[[ THE DATA open ]]

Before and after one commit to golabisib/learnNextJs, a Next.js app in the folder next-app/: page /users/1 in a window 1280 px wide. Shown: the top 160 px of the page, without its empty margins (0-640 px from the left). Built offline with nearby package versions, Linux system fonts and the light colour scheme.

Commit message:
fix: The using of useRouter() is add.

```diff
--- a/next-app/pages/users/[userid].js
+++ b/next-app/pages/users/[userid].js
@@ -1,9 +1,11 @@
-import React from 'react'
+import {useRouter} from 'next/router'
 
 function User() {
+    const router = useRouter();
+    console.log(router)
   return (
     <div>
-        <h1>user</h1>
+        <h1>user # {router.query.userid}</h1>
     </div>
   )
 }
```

[[ THE DATA closed ]]

Output each entry exactly as written, leaving none out.

* [EXERCISE OUTPUT]
Before and after one commit to golabisib/learnNextJs, a Next.js app in the folder next-app/: page /users/1 in a window 1280 px wide. Shown: the top 160 px of the page, without its empty margins (0-640 px from the left). Built offline with nearby package versions, Linux system fonts and the light colour scheme.

Commit message:
fix: The using of useRouter() is add.

```diff
--- a/next-app/pages/users/[userid].js
+++ b/next-app/pages/users/[userid].js
@@ -1,9 +1,11 @@
-import React from 'react'
+import {useRouter} from 'next/router'
 
 function User() {
+    const router = useRouter();
+    console.log(router)
   return (
     <div>
-        <h1>user</h1>
+        <h1>user # {router.query.userid}</h1>
     </div>
   )
 }
```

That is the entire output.